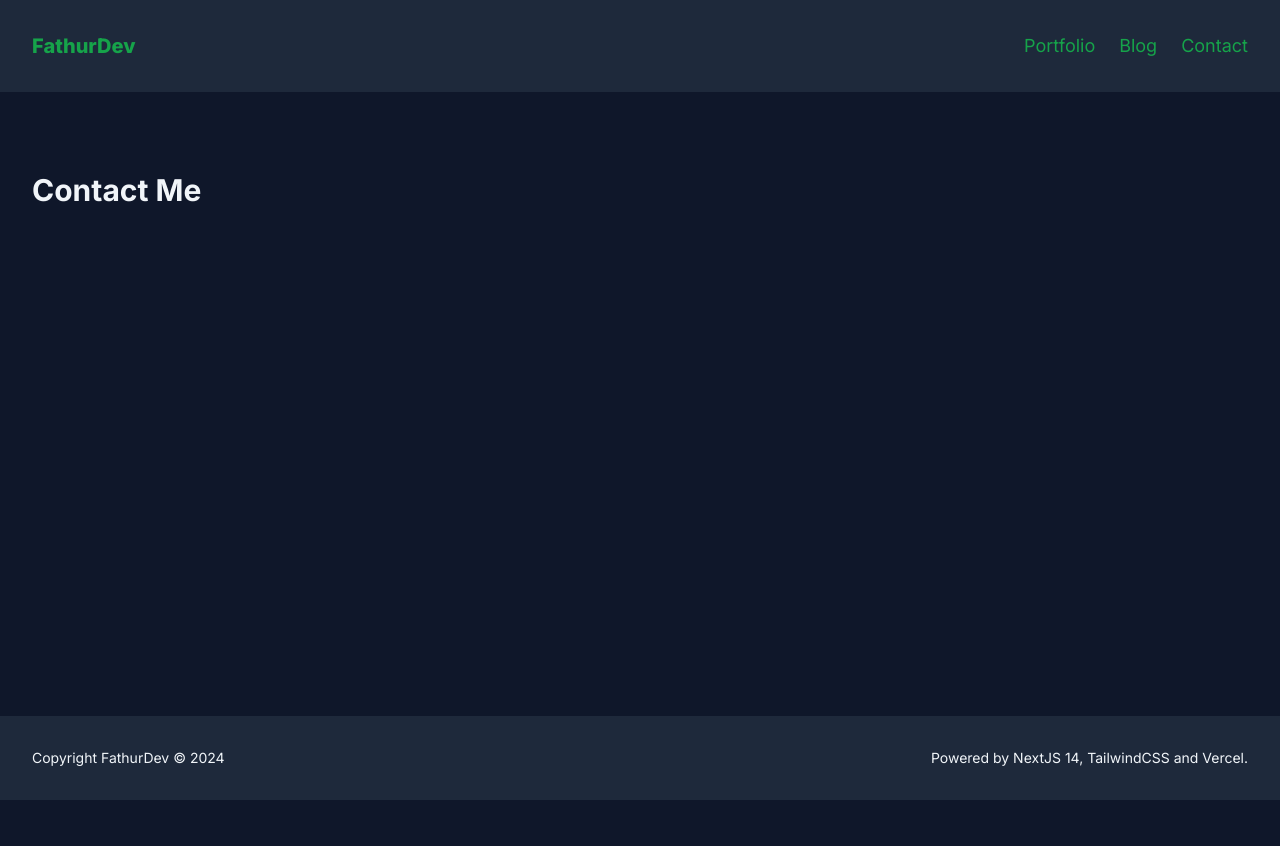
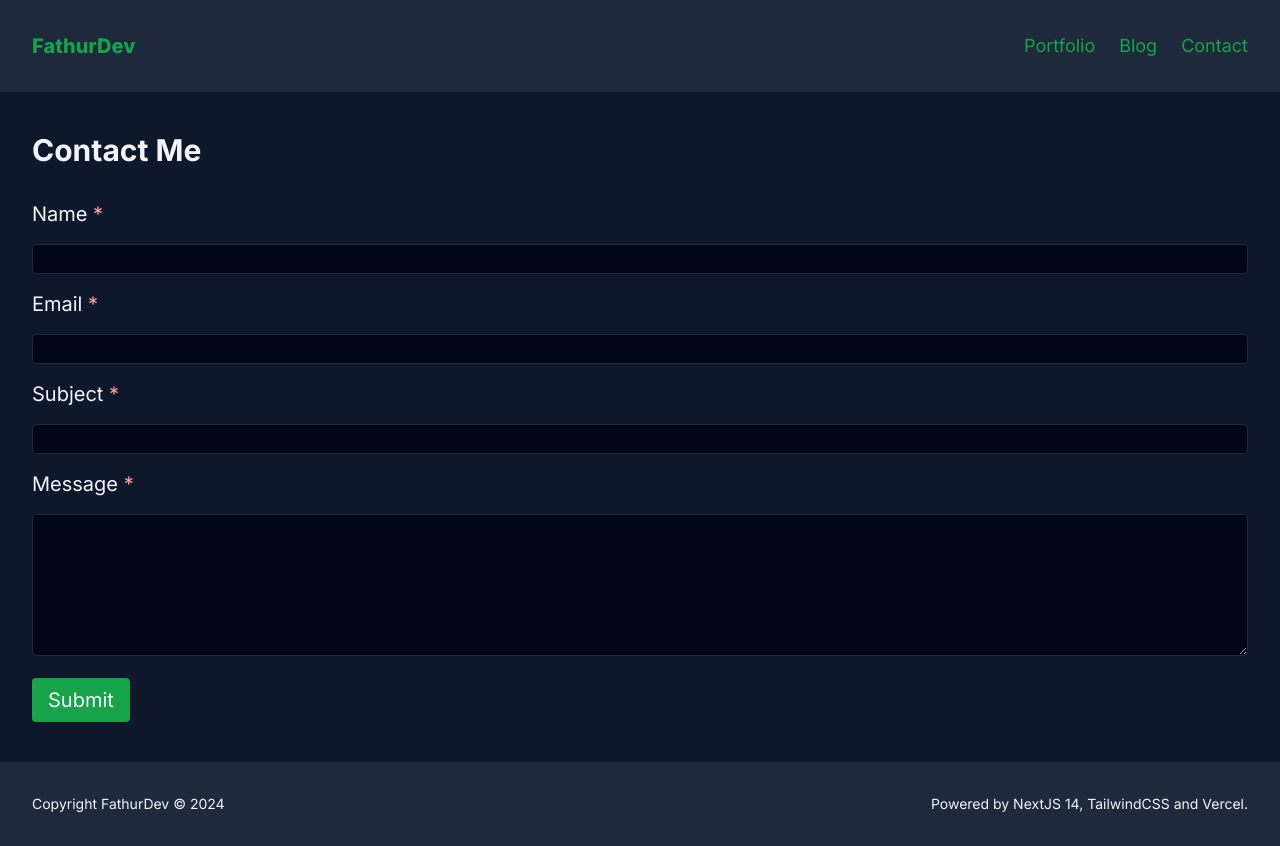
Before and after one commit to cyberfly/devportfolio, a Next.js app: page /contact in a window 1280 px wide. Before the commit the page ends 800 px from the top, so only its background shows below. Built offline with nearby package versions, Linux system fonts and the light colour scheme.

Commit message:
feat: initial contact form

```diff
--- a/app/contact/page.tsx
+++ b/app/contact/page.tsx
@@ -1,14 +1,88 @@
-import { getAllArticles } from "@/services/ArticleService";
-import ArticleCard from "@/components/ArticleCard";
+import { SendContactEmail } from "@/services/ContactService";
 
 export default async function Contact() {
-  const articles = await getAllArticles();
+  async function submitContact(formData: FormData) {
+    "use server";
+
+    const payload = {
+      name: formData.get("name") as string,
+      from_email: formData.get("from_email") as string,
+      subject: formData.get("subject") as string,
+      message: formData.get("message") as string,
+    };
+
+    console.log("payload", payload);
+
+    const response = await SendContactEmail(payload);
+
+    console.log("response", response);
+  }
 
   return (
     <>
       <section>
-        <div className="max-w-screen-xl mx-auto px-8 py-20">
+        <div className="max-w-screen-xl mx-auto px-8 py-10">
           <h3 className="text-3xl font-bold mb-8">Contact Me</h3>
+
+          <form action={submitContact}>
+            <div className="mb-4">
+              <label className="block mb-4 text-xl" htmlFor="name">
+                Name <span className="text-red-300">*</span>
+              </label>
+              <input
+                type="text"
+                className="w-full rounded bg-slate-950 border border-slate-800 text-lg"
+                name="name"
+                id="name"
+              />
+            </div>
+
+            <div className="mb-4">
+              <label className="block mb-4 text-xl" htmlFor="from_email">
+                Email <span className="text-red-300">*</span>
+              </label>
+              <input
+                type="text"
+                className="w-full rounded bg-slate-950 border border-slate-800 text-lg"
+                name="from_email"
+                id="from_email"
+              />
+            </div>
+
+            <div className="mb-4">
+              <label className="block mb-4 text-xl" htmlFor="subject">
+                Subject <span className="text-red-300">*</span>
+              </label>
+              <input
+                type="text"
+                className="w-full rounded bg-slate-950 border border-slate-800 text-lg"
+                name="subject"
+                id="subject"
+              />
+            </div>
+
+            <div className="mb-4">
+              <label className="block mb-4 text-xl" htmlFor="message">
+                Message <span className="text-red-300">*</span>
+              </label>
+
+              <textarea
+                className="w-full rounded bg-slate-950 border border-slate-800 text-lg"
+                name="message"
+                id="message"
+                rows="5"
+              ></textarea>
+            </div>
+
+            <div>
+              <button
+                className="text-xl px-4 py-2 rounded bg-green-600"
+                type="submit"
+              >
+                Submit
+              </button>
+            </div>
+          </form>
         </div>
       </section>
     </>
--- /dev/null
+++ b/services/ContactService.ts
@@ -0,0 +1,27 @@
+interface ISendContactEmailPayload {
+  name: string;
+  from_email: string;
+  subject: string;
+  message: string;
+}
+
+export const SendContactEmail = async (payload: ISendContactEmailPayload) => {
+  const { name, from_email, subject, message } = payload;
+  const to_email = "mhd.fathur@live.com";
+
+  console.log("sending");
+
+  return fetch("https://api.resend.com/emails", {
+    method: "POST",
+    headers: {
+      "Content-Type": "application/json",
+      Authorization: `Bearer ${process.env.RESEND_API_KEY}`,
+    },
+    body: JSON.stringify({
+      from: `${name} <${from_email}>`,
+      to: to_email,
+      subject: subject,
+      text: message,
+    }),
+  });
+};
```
--
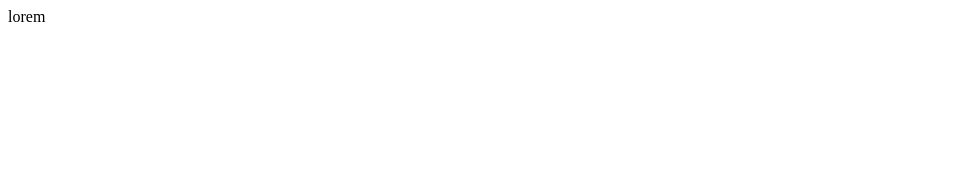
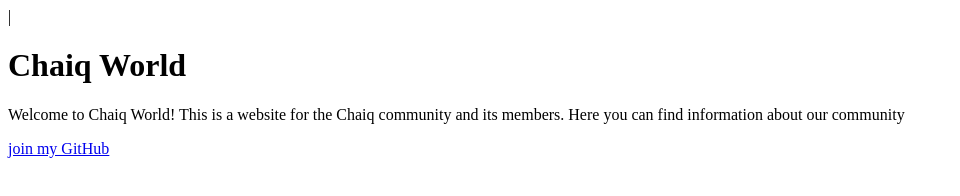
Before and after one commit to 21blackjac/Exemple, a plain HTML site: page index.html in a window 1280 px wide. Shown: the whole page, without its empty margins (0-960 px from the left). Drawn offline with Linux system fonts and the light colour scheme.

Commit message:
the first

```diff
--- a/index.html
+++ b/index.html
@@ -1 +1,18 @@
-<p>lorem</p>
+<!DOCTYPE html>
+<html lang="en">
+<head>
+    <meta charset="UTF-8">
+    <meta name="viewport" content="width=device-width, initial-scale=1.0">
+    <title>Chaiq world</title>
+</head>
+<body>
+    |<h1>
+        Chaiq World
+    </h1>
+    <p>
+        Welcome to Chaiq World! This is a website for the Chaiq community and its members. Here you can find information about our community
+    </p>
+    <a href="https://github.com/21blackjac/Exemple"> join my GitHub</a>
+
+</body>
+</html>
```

**EXERCISE PROMPT**
For the word "getAllArticles", count the lines of the data that contain it and give only the count.

**EXERCISE SOLUTION**
2